Thank you for replying. I actually cropped most of the photos in my Windows Live Photo Gallery Editing, and then completed all other editing in Photoshop Elements 10. The other photos I cropped, I did so in the Photoshop Elements 10 using the crop tool with no restriction. Again, I am very new to this, and may have done this completely wrong. I took all of the photos with my Canon EOS Rebel 3 DSLR, not in raw, and saved them all in jpeg, if that helps.
I took around 100 senior pictures and have cropped and edited them. They are now complete. However, when I printed some through Walgreen's in a 4x6 size, some of the photos had the subject partially chopped off while other parts of the photo had white space where it did not fill the area completely. Do I need to go back to each photo and resize them.
This problem is caused by your crop. It has nothing to do with resizing, which will not fix the problem.
I would go back and crop the original pictures. What you need to do is go back and crop each photo to a 4x6 aspect ratio. This guarantees that the problems that you describe will go away when you print at 4x6.
The aspect ratio must match the print size, otherwise the problems you describe will happen.
But if you are going to let people choose the print size (someone prints at 4x6, others at 5x7, others at 8x10), then you have two choices:
Thanks for the info. dj_paige. I really appreciate it. I have spent three solid days editing the photos and don't have time to go back to the originals and start over, unfortunately. I have to mail them today. So, I should just tell them they will need to crop them how they would like before printing? Is there any way for me to use the current edited photos and do this as well without losing the quality? Thanks again!

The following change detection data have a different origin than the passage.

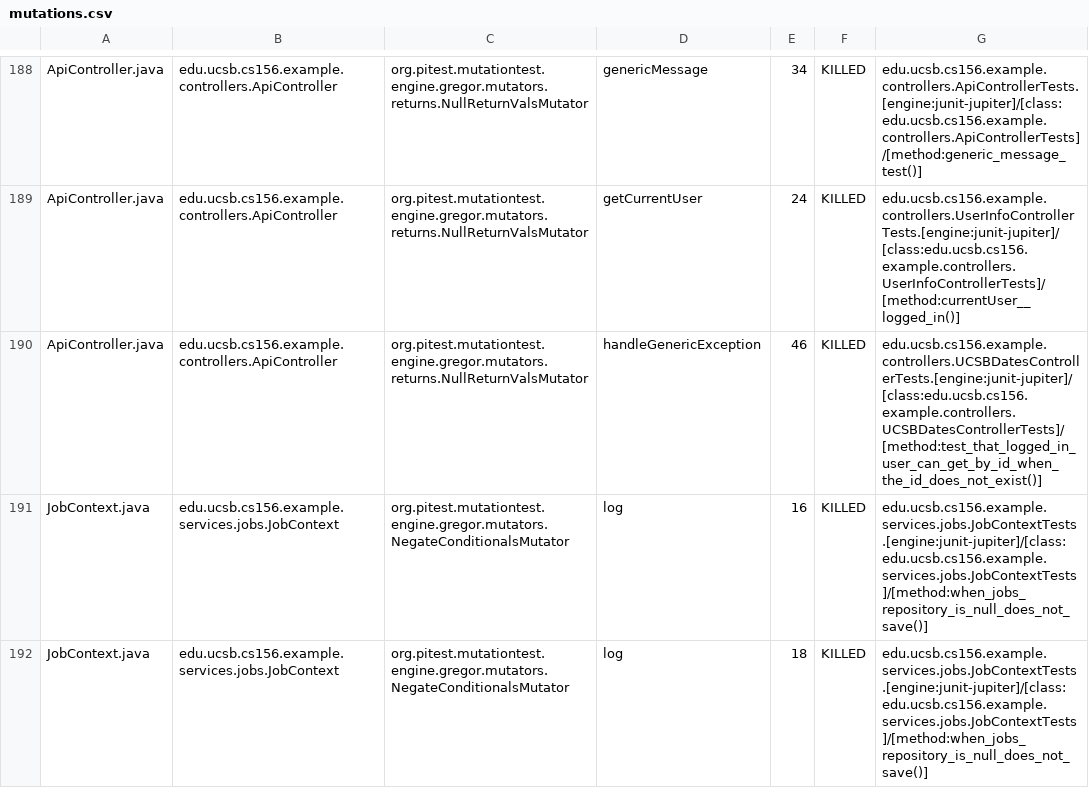
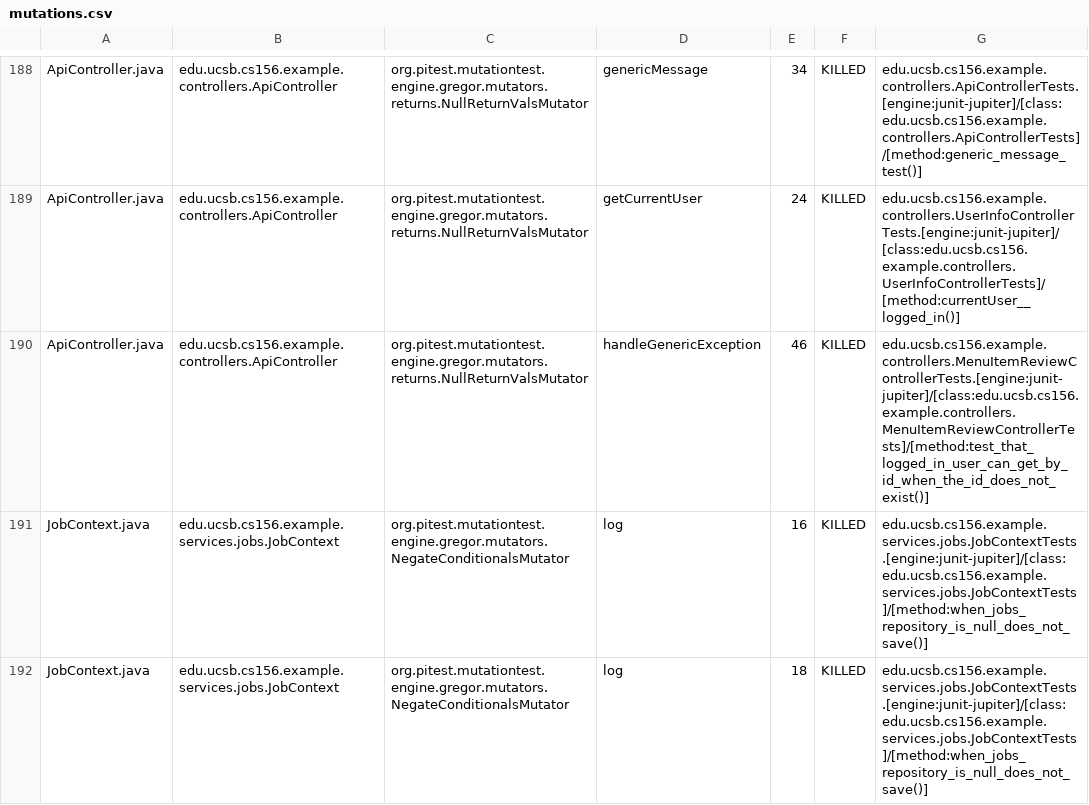
Before and after one commit to ucsb-cs156-s26/team02-s26-04, a CSV file: prs/86/pitest/mutations.csv, drawn as a sheet; only a part is shown, gaps mark what is left out.

Commit message:
Deploying to gh-pages from @ ucsb-cs156-s26/team02-s26-04@8872c457c00b726babbf0508276047e6d8788f7a 🚀

```diff
--- a/prs/86/pitest/mutations.csv
+++ b/prs/86/pitest/mutations.csv
@@ -189,3 +189,3 @@ ApiController.java,edu.ucsb.cs156.example.controllers.ApiController,org.pitest.m
 ApiController.java,edu.ucsb.cs156.example.controllers.ApiController,org.pitest.mutationtest.engine.gregor.mutators.returns.NullReturnValsMutator,getCurrentUser,24,KILLED,edu.ucsb.cs156.example.controllers.UserInfoControllerTests.[engine:junit-jupiter]/[class:edu.ucsb.cs156.example.controllers.UserInfoControllerTests]/[method:currentUser__logged_in()]
-ApiController.java,edu.ucsb.cs156.example.controllers.ApiController,org.pitest.mutationtest.engine.gregor.mutators.returns.NullReturnValsMutator,handleGenericException,46,KILLED,edu.ucsb.cs156.example.controllers.UCSBDatesControllerTests.[engine:junit-jupiter]/[class:edu.ucsb.cs156.example.controllers.UCSBDatesControllerTests]/[method:test_that_logged_in_user_can_get_by_id_when_the_id_does_not_exist()]
+ApiController.java,edu.ucsb.cs156.example.controllers.ApiController,org.pitest.mutationtest.engine.gregor.mutators.returns.NullReturnValsMutator,handleGenericException,46,KILLED,edu.ucsb.cs156.example.controllers.MenuItemReviewControllerTests.[engine:junit-jupiter]/[class:edu.ucsb.cs156.example.controllers.MenuItemReviewControllerTests]/[method:test_that_logged_in_user_can_get_by_id_when_the_id_does_not_exist()]
 JobContext.java,edu.ucsb.cs156.example.services.jobs.JobContext,org.pitest.mutationtest.engine.gregor.mutators.NegateConditionalsMutator,log,16,KILLED,edu.ucsb.cs156.example.services.jobs.JobContextTests.[engine:junit-jupiter]/[class:edu.ucsb.cs156.example.services.jobs.JobContextTests]/[method:when_jobs_repository_is_null_does_not_save()]
```
Also changed, not shown: 22 other files.
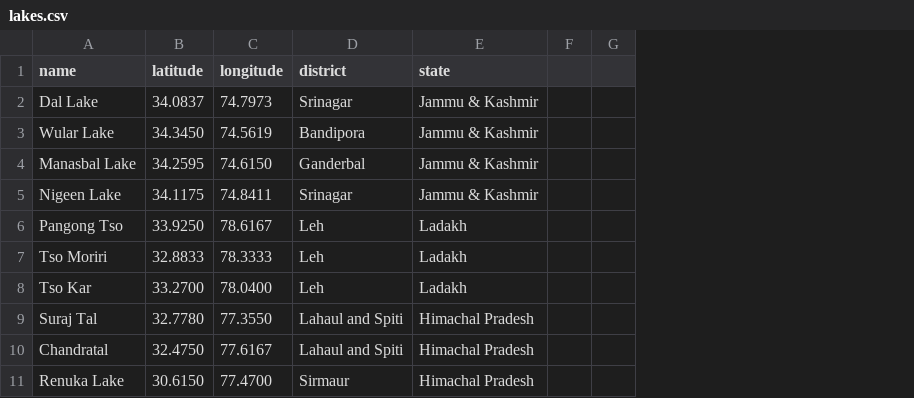
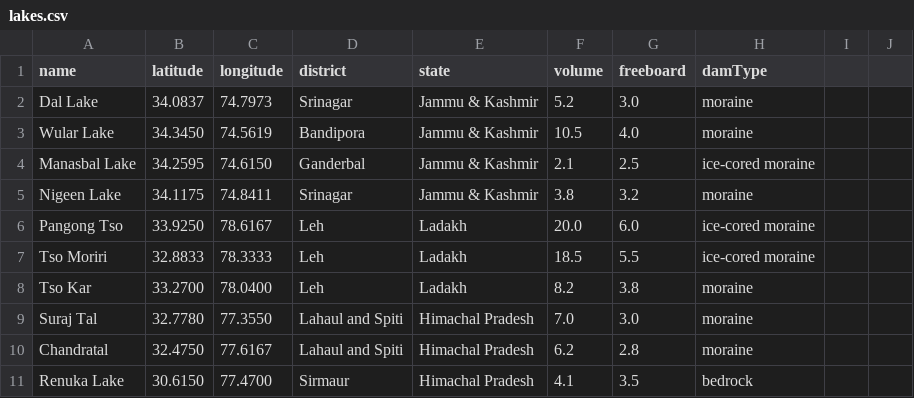
Before and after one commit to samrat-ghosh-007/GLOF-Sentinel, a CSV file: backend/data/lakes.csv, drawn as a sheet; only a part is shown; removed rows and columns are numbered as before the commit, all else as after; the diff names each change by its address in the sheet, - before the commit and + after, or states it on an @@ line.

Commit message:
Update critical lake logic and scoring system

```diff
--- a/backend/data/lakes.csv
+++ b/backend/data/lakes.csv
-column F, empty
-column G, empty
+column F (volume), rows 2-11: 5.2 | 10.5 | 2.1 | 3.8 | 20.0 | 18.5 | 8.2 | 7.0 | 6.2 | 4.1
+column G (freeboard), rows 2-11: 3.0 | 4.0 | 2.5 | 3.2 | 6.0 | 5.5 | 3.8 | 3.0 | 2.8 | 3.5
+column H (damType), rows 2-11: moraine | moraine | ice-cored moraine | moraine | ice-cored moraine | ice-cored moraine | moraine | moraine | moraine | bedrock
+column I, empty
+column J, empty
```
Also changed, not shown: 6 other files.
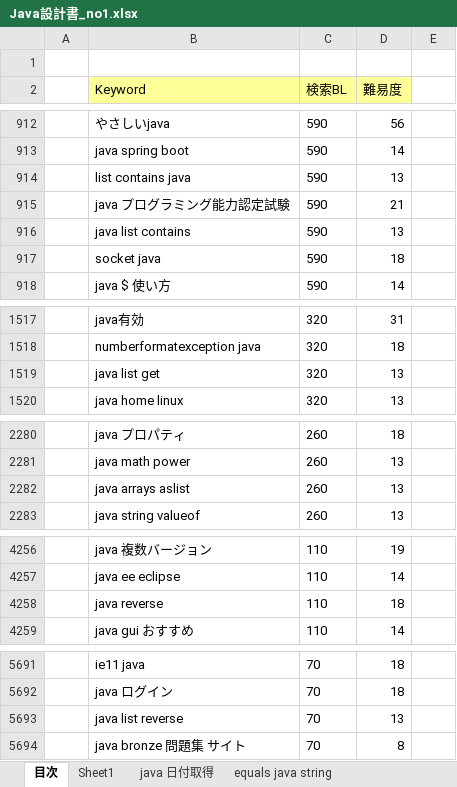
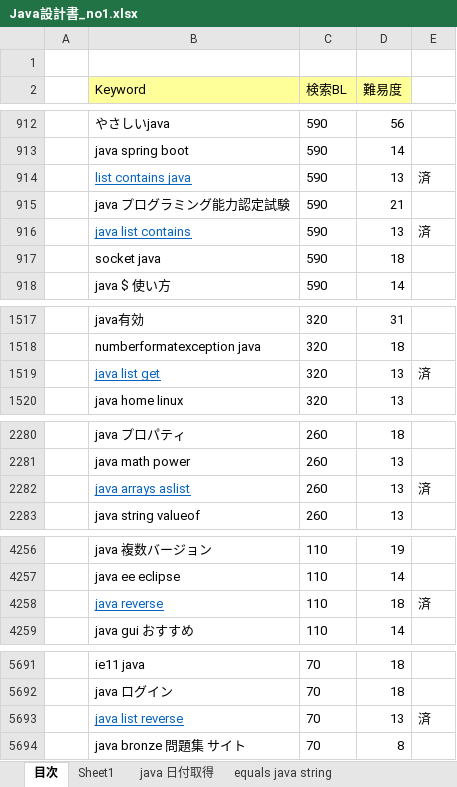
Before and after one commit to soshi16/demo2, an Excel workbook: 記事設計/Java設計書_no1.xlsx, sheet 目次, drawn as a sheet; only a part is shown, gaps mark what is left out; values as stored, in another font and other column widths than the file's, no borders; the diff names each change by its address in the sheet, - before the commit and + after, or states it on an @@ line.

```diff
--- a/記事設計/Java設計書_no1.xlsx (sheet 目次)
+++ b/記事設計/Java設計書_no1.xlsx (sheet 目次)
@@ B914 underline: off → on, text colour: black → #0563C1 @@
-E914: (empty)
+E914: 済
@@ B916 underline: off → on, text colour: black → #0563C1 @@
-E916: (empty)
+E916: 済
@@ B1519 underline: off → on, text colour: black → #0563C1 @@
-E1519: (empty)
+E1519: 済
@@ B2282 underline: off → on, text colour: black → #0563C1 @@
-E2282: (empty)
+E2282: 済
@@ B4258 underline: off → on, text colour: black → #0563C1 @@
-E4258: (empty)
+E4258: 済
@@ B5693 underline: off → on, text colour: black → #0563C1 @@
-E5693: (empty)
+E5693: 済
```
Also changed, not shown: sheet java list get, sheet list clear java, sheet java removeall, sheet list add java, sheet java list addall, sheet list remove java, 2 more sheets, other sheet tabs, formulas that keep their value.
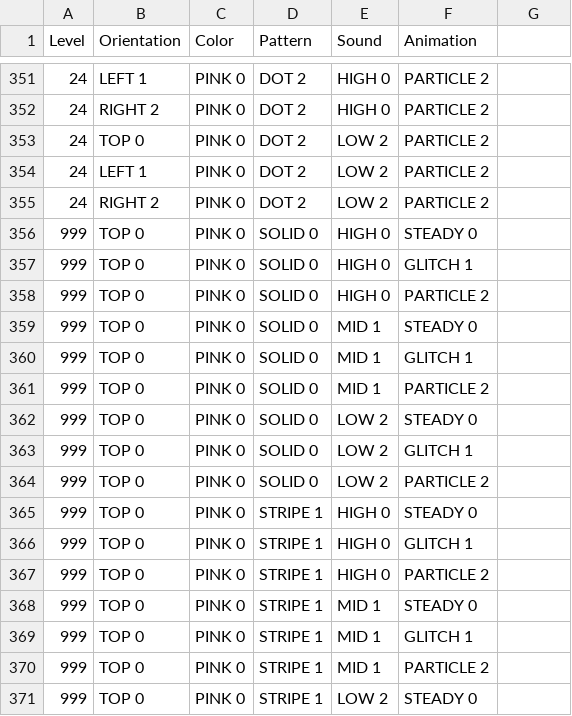
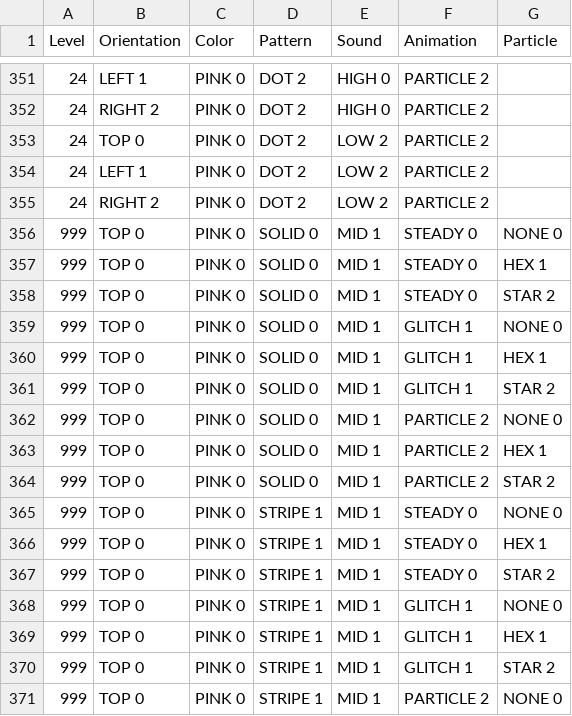
Before and after one commit to phoenixperry/crystallography, a CSV file: Tools/LevelTool/crystallonlevels.csv, drawn as a sheet; only a part is shown, gaps mark what is left out; the diff covers the shown part only.

Commit message:
Added first pass support for Particle Effect quality

```diff
--- a/Tools/LevelTool/crystallonlevels.csv
+++ b/Tools/LevelTool/crystallonlevels.csv
@@ -1 +1 @@
-Level,Orientation,Color,Pattern,Sound,Animation
+Level,Orientation,Color,Pattern,Sound,Animation,Particle
@@ -356,16 +356,16 @@ Level,Orientation,Color,Pattern,Sound,Animation
-999,TOP 0,PINK 0,SOLID 0,HIGH 0,STEADY 0
-999,TOP 0,PINK 0,SOLID 0,HIGH 0,GLITCH 1
-999,TOP 0,PINK 0,SOLID 0,HIGH 0,PARTICLE 2
-999,TOP 0,PINK 0,SOLID 0,MID 1,STEADY 0
-999,TOP 0,PINK 0,SOLID 0,MID 1,GLITCH 1
-999,TOP 0,PINK 0,SOLID 0,MID 1,PARTICLE 2
-999,TOP 0,PINK 0,SOLID 0,LOW 2,STEADY 0
-999,TOP 0,PINK 0,SOLID 0,LOW 2,GLITCH 1
-999,TOP 0,PINK 0,SOLID 0,LOW 2,PARTICLE 2
-999,TOP 0,PINK 0,STRIPE 1,HIGH 0,STEADY 0
-999,TOP 0,PINK 0,STRIPE 1,HIGH 0,GLITCH 1
-999,TOP 0,PINK 0,STRIPE 1,HIGH 0,PARTICLE 2
-999,TOP 0,PINK 0,STRIPE 1,MID 1,STEADY 0
-999,TOP 0,PINK 0,STRIPE 1,MID 1,GLITCH 1
-999,TOP 0,PINK 0,STRIPE 1,MID 1,PARTICLE 2
-999,TOP 0,PINK 0,STRIPE 1,LOW 2,STEADY 0
+999,TOP 0,PINK 0,SOLID 0,MID 1,STEADY 0,NONE 0
+999,TOP 0,PINK 0,SOLID 0,MID 1,STEADY 0,HEX 1
+999,TOP 0,PINK 0,SOLID 0,MID 1,STEADY 0,STAR 2
+999,TOP 0,PINK 0,SOLID 0,MID 1,GLITCH 1,NONE 0
+999,TOP 0,PINK 0,SOLID 0,MID 1,GLITCH 1,HEX 1
+999,TOP 0,PINK 0,SOLID 0,MID 1,GLITCH 1,STAR 2
+999,TOP 0,PINK 0,SOLID 0,MID 1,PARTICLE 2,NONE 0
+999,TOP 0,PINK 0,SOLID 0,MID 1,PARTICLE 2,HEX 1
+999,TOP 0,PINK 0,SOLID 0,MID 1,PARTICLE 2,STAR 2
+999,TOP 0,PINK 0,STRIPE 1,MID 1,STEADY 0,NONE 0
+999,TOP 0,PINK 0,STRIPE 1,MID 1,STEADY 0,HEX 1
+999,TOP 0,PINK 0,STRIPE 1,MID 1,STEADY 0,STAR 2
+999,TOP 0,PINK 0,STRIPE 1,MID 1,GLITCH 1,NONE 0
+999,TOP 0,PINK 0,STRIPE 1,MID 1,GLITCH 1,HEX 1
+999,TOP 0,PINK 0,STRIPE 1,MID 1,GLITCH 1,STAR 2
+999,TOP 0,PINK 0,STRIPE 1,MID 1,PARTICLE 2,NONE 0
```
Also changed, not shown: 152 edited cells elsewhere in this file, 14 other files.
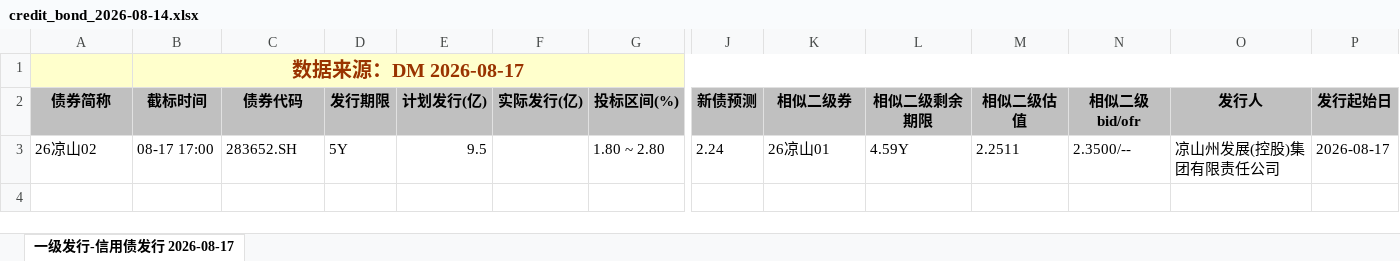
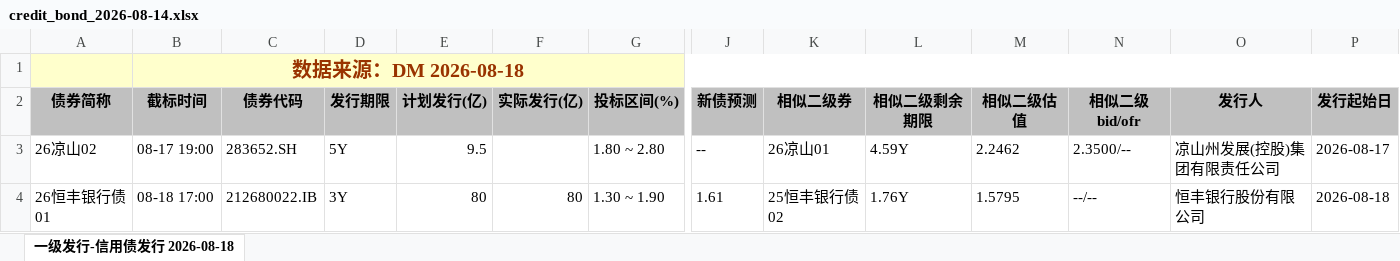
Before and after one commit to geomouse/innodealing-bond-export, an Excel workbook: data/credit_bond_2026-08-14.xlsx, sheet 一级发行-信用债发行 2026-08-18, drawn as a sheet; only a part is shown, gaps mark what is left out; values as stored, in another font and other column widths than the file's, no borders; charts and pictures not drawn; rows hold the shown columns only; the diff names each change by its address in the sheet, - before the commit and + after, or states it on an @@ line.

```diff
--- a/data/credit_bond_2026-08-14.xlsx (sheet 一级发行-信用债发行 2026-08-18)
+++ b/data/credit_bond_2026-08-14.xlsx (sheet 一级发行-信用债发行 2026-08-18)
-sheet tab: 一级发行-信用债发行 2026-08-17
+sheet tab: 一级发行-信用债发行 2026-08-18
-B1 (截标时间): 数据来源：DM 2026-08-17
+B1 (截标时间): 数据来源：DM 2026-08-18
-B3 (截标时间): 08-17 17:00
+B3 (截标时间): 08-17 19:00
-J3 (新债预测): 2.24
+J3 (新债预测): --
-M3 (相似二级估值): 2.2511
+M3 (相似二级估值): 2.2462
+row 4: 26恒丰银行债01 | 08-18 17:00 | 212680022.IB | 3Y | 80 | 80 | 1.30 ~ 1.90 | 1.61 | 25恒丰银行债02 | 1.76Y | 1.5795 | --/-- | 恒丰银行股份有限公司 | 2026-08-18
```
Also changed, not shown: data/credit_bond_2026-08-12.xlsx, data/credit_bond_2026-08-13.xlsx, 5 other files.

Sure, you can crop the existing photos, but of course that results in a crop (the new one) within a crop (the old one), and pixels are cropped away, gone forever. Fewer pixels will usually result in lower quality, but whether or not people can actually see the difference depends on a lot of things. Plus crop within a crop gives you less artistic freedom compared to cropping the original photo.
If you still have the original files, you can furnish your clients with same. Either they, or you, can crop them to fit the desired paper stock size.
The point is that the cropping should occur prior to sending them to the printer, be that your own printer or a kiosk.
The file resolution should be in the 240-300 px/in range for optimal result.
Thanks so much for the information. I can definitely supply them with the original photos, but the end result of the photos is so far from the originals, I think they will be very disappointed due to the editing I did on all of them. What is the correct order of handling photos? Obviously take pictures, in RAW?, then edit them, crop and then save to a jpeg?
Again, I really appreciate all of the help!
There's no one correct order to do things.
Nor is taking photos as RAW the only way to go; many people take photos as JPG and wind up with some extremely good looking photos.
Whether your photos are JPG or RAW, you edit them to look as nice as you want them to look, and then save. Cropping is done for two reasons: one is artistic ... you don't want the light pole in the left edge of the photo, or the main subject of the photo is off center, or you feel that the photo just looks better cropped. There are lots of artistic reasons to crop. Usually, but not always, portraits don't require "artistic" cropping. Many wedding photographers will take photos deliberately with lots of area around the main subject so they can crop in different ways and not remove part of the subject. The second reason to crop is to match the photo to the desired output size, as explained above. If the desired output is 6x4, then the crop must have a 6x4 aspect ratio.